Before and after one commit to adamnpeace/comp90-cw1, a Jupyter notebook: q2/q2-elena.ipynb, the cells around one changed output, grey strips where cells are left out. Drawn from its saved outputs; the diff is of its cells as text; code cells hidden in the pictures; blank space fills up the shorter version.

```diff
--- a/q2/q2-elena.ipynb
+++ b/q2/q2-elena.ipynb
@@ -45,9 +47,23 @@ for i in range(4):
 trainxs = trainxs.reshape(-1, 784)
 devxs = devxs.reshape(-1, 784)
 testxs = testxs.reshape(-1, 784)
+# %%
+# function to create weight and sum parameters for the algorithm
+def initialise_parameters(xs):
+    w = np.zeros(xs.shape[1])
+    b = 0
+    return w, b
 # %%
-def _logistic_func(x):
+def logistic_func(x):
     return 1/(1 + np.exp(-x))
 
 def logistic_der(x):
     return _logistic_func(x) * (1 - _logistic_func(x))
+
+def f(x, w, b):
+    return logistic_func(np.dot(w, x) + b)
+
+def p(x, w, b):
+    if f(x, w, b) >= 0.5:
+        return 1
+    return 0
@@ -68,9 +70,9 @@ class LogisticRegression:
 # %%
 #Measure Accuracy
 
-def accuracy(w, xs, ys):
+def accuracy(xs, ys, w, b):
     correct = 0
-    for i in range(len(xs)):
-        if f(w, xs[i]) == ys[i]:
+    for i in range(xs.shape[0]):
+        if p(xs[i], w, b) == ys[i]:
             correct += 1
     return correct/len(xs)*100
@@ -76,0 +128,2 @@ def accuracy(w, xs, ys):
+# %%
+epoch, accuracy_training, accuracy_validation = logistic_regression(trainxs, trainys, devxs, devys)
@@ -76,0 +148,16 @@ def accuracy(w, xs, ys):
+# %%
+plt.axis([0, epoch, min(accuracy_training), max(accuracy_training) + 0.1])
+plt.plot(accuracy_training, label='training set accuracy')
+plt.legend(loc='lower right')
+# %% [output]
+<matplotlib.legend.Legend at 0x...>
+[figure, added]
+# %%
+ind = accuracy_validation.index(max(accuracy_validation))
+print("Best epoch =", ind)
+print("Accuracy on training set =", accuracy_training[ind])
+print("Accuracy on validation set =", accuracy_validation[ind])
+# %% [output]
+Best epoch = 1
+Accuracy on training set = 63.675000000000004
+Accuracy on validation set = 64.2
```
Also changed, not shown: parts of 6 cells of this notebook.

____

Give the complete listing again, exactly as it appears above.

Before and after one commit to adamnpeace/comp90-cw1, a Jupyter notebook: q2/q2-elena.ipynb, the cells around one changed output, grey strips where cells are left out. Drawn from its saved outputs; the diff is of its cells as text; code cells hidden in the pictures; blank space fills up the shorter version.

```diff
--- a/q2/q2-elena.ipynb
+++ b/q2/q2-elena.ipynb
@@ -45,9 +47,23 @@ for i in range(4):
 trainxs = trainxs.reshape(-1, 784)
 devxs = devxs.reshape(-1, 784)
 testxs = testxs.reshape(-1, 784)
+# %%
+# function to create weight and sum parameters for the algorithm
+def initialise_parameters(xs):
+    w = np.zeros(xs.shape[1])
+    b = 0
+    return w, b
 # %%
-def _logistic_func(x):
+def logistic_func(x):
     return 1/(1 + np.exp(-x))
 
 def logistic_der(x):
     return _logistic_func(x) * (1 - _logistic_func(x))
+
+def f(x, w, b):
+    return logistic_func(np.dot(w, x) + b)
+
+def p(x, w, b):
+    if f(x, w, b) >= 0.5:
+        return 1
+    return 0
@@ -68,9 +70,9 @@ class LogisticRegression:
 # %%
 #Measure Accuracy
 
-def accuracy(w, xs, ys):
+def accuracy(xs, ys, w, b):
     correct = 0
-    for i in range(len(xs)):
-        if f(w, xs[i]) == ys[i]:
+    for i in range(xs.shape[0]):
+        if p(xs[i], w, b) == ys[i]:
             correct += 1
     return correct/len(xs)*100
@@ -76,0 +128,2 @@ def accuracy(w, xs, ys):
+# %%
+epoch, accuracy_training, accuracy_validation = logistic_regression(trainxs, trainys, devxs, devys)
@@ -76,0 +148,16 @@ def accuracy(w, xs, ys):
+# %%
+plt.axis([0, epoch, min(accuracy_training), max(accuracy_training) + 0.1])
+plt.plot(accuracy_training, label='training set accuracy')
+plt.legend(loc='lower right')
+# %% [output]
+<matplotlib.legend.Legend at 0x...>
+[figure, added]
+# %%
+ind = accuracy_validation.index(max(accuracy_validation))
+print("Best epoch =", ind)
+print("Accuracy on training set =", accuracy_training[ind])
+print("Accuracy on validation set =", accuracy_validation[ind])
+# %% [output]
+Best epoch = 1
+Accuracy on training set = 63.675000000000004
+Accuracy on validation set = 64.2
```
Also changed, not shown: parts of 6 cells of this notebook.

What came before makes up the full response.